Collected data
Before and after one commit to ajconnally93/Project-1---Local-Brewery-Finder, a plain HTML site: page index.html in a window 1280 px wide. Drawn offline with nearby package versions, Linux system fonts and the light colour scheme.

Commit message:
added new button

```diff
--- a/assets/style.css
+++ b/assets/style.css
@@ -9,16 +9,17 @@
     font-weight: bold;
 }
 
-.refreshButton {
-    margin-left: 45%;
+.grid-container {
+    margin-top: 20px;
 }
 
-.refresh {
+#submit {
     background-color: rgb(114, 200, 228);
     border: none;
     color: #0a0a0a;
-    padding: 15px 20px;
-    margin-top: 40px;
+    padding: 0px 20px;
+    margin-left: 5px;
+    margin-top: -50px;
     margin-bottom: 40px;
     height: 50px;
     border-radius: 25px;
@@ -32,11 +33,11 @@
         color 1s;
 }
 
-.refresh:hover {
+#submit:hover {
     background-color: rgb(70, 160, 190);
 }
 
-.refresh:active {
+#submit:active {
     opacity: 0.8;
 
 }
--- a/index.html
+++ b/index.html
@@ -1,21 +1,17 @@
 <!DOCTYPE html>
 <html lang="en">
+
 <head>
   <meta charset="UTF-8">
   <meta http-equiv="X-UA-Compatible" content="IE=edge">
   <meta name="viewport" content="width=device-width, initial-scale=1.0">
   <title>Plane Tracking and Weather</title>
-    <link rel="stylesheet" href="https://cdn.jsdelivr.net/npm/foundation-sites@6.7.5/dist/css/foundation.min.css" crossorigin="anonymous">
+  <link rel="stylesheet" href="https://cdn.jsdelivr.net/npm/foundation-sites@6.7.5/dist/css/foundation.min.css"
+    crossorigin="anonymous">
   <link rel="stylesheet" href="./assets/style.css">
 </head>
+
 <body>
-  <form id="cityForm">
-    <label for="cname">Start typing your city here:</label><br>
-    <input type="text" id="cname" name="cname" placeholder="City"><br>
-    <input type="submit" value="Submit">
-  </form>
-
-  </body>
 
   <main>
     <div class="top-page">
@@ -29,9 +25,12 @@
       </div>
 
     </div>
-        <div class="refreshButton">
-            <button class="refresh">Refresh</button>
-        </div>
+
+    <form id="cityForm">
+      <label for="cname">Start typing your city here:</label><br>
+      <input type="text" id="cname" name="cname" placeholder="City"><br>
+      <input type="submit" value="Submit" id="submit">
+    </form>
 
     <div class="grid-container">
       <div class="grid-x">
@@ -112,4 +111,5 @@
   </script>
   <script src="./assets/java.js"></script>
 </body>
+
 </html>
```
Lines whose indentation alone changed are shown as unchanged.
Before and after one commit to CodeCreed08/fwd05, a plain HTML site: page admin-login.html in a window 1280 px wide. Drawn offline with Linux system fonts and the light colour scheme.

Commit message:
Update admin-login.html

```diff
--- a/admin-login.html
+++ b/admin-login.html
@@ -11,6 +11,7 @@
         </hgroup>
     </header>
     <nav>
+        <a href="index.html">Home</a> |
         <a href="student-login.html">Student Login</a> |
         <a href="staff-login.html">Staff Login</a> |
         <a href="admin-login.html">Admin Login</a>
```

== Your goal ==
Return each line of the data above that includes the word "placeholder".

== Solution to this problem ==
-    <input type="text" id="cname" name="cname" placeholder="City"><br>
+      <input type="text" id="cname" name="cname" placeholder="City"><br>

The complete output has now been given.